▶ **WORK INSTRUCTIONS**
Tally the lines below that include "request" and give only the total.

Collected data entries
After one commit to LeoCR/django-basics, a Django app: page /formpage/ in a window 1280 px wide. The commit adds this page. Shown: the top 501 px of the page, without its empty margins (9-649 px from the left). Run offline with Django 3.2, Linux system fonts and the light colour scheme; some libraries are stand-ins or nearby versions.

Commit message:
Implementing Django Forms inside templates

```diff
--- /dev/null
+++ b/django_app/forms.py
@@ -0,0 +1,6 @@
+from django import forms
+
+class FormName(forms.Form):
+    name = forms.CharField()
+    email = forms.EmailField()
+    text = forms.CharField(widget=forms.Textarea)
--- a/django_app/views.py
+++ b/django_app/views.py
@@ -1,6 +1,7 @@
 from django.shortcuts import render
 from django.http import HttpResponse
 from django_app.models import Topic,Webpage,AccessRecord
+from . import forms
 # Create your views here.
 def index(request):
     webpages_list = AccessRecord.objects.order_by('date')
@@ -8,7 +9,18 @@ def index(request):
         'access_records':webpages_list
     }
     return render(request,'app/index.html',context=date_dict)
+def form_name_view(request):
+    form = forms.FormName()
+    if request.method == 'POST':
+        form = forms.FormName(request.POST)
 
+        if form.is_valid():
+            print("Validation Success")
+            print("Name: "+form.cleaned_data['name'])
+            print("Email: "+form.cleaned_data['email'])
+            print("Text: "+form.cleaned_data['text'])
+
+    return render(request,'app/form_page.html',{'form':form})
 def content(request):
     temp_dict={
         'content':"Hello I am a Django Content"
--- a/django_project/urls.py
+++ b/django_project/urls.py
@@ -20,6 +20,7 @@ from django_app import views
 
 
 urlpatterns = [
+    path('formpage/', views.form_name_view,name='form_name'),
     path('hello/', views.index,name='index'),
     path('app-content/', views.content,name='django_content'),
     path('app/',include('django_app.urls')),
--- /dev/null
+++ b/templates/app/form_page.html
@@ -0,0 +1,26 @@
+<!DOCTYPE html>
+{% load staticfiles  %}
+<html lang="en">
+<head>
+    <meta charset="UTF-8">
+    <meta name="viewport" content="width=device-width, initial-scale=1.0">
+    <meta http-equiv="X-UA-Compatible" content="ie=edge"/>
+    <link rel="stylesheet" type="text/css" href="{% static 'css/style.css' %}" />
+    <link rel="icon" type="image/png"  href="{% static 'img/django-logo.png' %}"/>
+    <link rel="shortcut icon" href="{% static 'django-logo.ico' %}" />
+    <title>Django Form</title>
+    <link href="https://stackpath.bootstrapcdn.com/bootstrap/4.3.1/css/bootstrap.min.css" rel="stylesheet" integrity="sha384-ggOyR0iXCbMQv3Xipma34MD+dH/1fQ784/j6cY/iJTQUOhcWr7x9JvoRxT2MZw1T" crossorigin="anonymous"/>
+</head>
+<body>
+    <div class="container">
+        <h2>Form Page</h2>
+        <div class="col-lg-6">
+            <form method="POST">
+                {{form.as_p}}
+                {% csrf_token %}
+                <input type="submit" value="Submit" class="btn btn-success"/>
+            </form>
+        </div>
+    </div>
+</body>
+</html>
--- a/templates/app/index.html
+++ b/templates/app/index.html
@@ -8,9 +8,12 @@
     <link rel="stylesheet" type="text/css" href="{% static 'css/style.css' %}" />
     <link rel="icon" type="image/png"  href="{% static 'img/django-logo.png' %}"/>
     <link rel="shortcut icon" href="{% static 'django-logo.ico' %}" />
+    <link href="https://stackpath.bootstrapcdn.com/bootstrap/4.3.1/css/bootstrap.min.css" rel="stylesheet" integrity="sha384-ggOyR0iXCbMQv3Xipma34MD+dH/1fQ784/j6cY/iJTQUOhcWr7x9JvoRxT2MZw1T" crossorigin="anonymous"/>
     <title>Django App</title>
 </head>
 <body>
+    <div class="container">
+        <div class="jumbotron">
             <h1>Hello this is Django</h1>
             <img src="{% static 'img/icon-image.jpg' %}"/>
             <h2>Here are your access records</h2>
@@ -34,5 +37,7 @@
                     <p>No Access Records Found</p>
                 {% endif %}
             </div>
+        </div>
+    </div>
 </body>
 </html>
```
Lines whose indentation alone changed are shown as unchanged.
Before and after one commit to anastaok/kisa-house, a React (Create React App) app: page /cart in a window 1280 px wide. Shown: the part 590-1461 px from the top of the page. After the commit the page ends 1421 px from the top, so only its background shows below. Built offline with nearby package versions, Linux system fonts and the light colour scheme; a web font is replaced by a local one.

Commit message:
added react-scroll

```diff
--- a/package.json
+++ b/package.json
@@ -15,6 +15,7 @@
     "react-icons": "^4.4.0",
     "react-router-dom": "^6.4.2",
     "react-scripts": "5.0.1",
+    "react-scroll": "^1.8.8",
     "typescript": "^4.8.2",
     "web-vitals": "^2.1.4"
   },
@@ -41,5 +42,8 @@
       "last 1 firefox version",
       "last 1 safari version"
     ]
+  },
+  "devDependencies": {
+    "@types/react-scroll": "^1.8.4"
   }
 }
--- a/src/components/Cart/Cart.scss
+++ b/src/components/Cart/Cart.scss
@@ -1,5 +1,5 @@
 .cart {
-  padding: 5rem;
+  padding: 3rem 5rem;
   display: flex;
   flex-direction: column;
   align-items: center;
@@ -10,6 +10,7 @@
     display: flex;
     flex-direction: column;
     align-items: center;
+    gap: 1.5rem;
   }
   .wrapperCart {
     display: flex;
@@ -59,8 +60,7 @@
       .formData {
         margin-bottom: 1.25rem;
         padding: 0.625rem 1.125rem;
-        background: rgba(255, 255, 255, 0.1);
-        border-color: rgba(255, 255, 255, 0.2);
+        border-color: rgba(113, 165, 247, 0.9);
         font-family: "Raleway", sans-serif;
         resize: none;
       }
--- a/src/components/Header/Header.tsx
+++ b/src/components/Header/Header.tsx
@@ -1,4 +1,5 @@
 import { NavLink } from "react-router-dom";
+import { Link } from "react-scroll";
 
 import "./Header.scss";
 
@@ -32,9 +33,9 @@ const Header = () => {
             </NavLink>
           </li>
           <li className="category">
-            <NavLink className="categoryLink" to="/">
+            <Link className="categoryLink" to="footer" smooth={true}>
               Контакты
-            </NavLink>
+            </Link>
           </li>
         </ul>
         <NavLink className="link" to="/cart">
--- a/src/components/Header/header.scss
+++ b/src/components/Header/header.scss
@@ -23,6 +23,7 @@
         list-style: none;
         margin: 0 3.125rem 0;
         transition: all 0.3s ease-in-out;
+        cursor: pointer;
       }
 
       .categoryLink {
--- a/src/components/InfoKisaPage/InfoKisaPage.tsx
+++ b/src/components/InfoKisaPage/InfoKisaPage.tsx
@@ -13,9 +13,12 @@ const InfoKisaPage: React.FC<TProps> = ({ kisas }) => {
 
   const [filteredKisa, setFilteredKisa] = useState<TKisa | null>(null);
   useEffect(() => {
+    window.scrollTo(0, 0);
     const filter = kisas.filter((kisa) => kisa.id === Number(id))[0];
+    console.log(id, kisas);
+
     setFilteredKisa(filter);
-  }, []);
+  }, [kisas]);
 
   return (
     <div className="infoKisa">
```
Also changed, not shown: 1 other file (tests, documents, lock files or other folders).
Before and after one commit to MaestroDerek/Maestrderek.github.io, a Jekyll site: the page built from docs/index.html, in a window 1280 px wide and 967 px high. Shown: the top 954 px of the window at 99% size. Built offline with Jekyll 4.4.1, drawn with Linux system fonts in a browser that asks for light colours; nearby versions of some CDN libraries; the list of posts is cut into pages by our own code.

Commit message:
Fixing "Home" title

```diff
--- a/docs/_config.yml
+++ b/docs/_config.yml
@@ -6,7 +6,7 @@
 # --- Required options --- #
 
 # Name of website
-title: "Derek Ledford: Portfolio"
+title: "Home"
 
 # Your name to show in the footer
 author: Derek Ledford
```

▶ **OUTPUT**
8